Opinion: When it comes to womens’ health rights, they need to have control of the table

With the upcoming Supreme Court overrule of Roe v. Wade, the question about who gets a say about women’s health issues is becoming a bigger question.


Courtesy Vanity Fair; Susan Walsh/AP Images

With the upcoming overturn on the 1973 Roe v. Wade Supreme Court decision, this image came to the mind of CA Assemblyperson Eloise Gomez Reyes, who remembered when a group of men, led by Donald Trump, signed a maternity law in 2017 that stopped U.S. dollars from being given to international women’s health organizations.

The Supreme court will release its decision on the case of Dobbs v. Jackson Women’s Health Organization later this month, which will have major implications in regards to a woman’s constitutional right to have an abortion, which was won through the Roe v. Wade case in 1973.

At the beginning of May, a draft of the decision for Dobbs v. Jackson, written by Justice Samuel Alito, was leaked to the press, revealing that the Supreme Court has every intention of repealing Roe v. Wade, putting an end to a woman’s abortion rights nationwide. Alito’s comments in the leaked document indicate a hostility towards the law. “Roe was egregiously wrong from the start,” he wrote.

To say the least about this attempt: it’s absolutely ridiculous. Abortion should fully be a woman’s choice. Whether or not a someone gets an abortion does not affect anyone but the person receiving it.

When you looked around the table, there wasn’t a single woman. So here you have a group of high level decision makers deciding an issue about maternity care which has to do with the woman, not with a man. Yet there wasn’t a woman included.

— Eloise Gomez Reyes, CA Assembly Majority Leader

Which is why it is so alarming to see so many men at the center of making decisions about what should happen with womens’ bodies.

California Assembly Majority Leader Ms. Eloise Gomez Reyes (D-Colton) expressed the same opinion, standing up for women’s rights and equal treatment between genders. 

“There is one photo and it was during the Trump Administration when they were trying to decide issues regarding maternity care,” Gomez Reyes shared. “And sitting around the table were 15 to 20 individuals in this discussion. When you looked around the table, there wasn’t a single woman. So here you have a group of high level decision makers deciding an issue about maternity care which has to do with the woman, not with a man. Yet there wasn’t a woman included.”

Men often include themselves in women’s rights debates, sucking all the oxygen out of the room so women can’t speak for themselves. That is not to say men can’t talk on the topic. Anyone is open to debate in general, but it’s a problem when someone becomes too overbearing on topics that don’t really involve them. 

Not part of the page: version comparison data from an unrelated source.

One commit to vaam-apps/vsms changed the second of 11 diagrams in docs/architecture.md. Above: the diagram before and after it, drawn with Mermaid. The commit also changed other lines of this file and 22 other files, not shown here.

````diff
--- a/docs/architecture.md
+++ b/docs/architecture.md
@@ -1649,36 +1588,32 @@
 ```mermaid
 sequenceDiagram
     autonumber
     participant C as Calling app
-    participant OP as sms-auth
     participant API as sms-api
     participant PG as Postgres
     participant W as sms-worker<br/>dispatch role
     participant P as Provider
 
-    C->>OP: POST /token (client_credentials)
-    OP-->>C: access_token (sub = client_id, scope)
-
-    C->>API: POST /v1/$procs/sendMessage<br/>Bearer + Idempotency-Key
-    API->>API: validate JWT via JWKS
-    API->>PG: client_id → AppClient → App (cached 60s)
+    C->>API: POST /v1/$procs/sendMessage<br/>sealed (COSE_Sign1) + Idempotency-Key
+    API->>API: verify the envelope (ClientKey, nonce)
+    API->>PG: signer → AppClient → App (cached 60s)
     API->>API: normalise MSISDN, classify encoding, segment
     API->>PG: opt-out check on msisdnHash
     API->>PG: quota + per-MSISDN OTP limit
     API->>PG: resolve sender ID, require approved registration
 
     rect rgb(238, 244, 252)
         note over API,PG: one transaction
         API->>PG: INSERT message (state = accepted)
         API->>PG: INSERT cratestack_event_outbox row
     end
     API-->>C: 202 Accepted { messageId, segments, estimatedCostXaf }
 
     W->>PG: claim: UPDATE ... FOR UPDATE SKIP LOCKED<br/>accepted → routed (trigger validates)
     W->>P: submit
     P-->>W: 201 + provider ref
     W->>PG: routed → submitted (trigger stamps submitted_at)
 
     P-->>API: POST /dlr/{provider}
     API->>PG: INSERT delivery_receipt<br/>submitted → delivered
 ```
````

Unless you have an actual professional opinion or legitimate say in a person’s well being, then you should not be inserting yourself in someone else’s plans to get an abortion. 

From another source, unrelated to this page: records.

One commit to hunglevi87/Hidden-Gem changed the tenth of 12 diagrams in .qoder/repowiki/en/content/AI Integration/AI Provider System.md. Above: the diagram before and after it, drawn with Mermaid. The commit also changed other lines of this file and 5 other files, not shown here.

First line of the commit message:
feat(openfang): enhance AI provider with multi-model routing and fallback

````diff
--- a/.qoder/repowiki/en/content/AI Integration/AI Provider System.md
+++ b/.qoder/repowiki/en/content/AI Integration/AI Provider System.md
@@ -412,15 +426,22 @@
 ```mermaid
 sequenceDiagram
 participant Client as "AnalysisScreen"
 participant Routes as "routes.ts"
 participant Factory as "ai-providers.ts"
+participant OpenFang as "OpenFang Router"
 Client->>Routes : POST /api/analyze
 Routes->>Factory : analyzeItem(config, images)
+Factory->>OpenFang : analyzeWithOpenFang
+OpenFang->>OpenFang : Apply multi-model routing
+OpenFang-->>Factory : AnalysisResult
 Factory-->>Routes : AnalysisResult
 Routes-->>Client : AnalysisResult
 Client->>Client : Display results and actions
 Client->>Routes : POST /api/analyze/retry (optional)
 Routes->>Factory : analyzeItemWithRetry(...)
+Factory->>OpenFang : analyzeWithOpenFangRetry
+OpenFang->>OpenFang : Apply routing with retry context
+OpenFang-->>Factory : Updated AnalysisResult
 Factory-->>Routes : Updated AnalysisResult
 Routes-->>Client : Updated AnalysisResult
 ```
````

The whole point of abortion is that women might have the choice to do what is best for their own personal health.

It would definitely be beneficial to have more female politicians speaking about these topics (or speaking in general).  It would make more sense for a debate regarding women’s issues to be held at a table surrounded by women. 

Just throwing this out there.

Luckily we have women like Assemblyperson Gomez Reyes taking a stand for women’s rights. 

She added, “The bottom line is that if you think you know better for someone else—unless there is an issue where that person doesn’t understand what they’re deciding—once you’ve explained it, that’s as far as you can go. And after that it’s 100% that woman’s decision on what she’s going to do.”

The problem is that a lot of these decisions are being made for religious reasons, despite the fact that we live in a culture whose Constitution makes it clear we should have a separation of church and state. Not everyone shares the same religious or personal values, so it is up to the state to make the best decisions that allow for the individual to make choices that are best suited for themselves.

Denise Diaz, National Honor Society President, Young Legislator Program graduate, and next year’s Senior Class President, expressed her discontent with the Supreme Court’s decision the same way. 

“Although it may be taboo to say, I believe the true root of the issue comes with embedding religious beliefs into decision making in our government,” Diaz said. “Thomas Jefferson said it best, that there is a need for ‘separation of church and state’ especially when it comes to women’s rights which should be non-negotiable.”

Taking away women’s abortion rights doesn’t necessarily mean that women won’t get abortions anymore either. You’ve simply taken away the safe and legal way to do it. 

This decision will push some women to use dangerous methods for abortion since they won’t be able to access professional help. An overturn of abortion laws would be debilitating towards women’s health and runs the risk for more abortion-related injuries.

Abortion restrictions are foolish and we should trust people to make medical decisions in their own best interest. Unless you’re a doctor saying getting an abortion will guarantee death for a woman and her unborn child, I don’t see much reason to listen. 

I guess the same could be said for me, a 16-year-old girl who writes for her school newspaper in the dark of her room every other night. I can’t possibly have an opinion on this stuff right?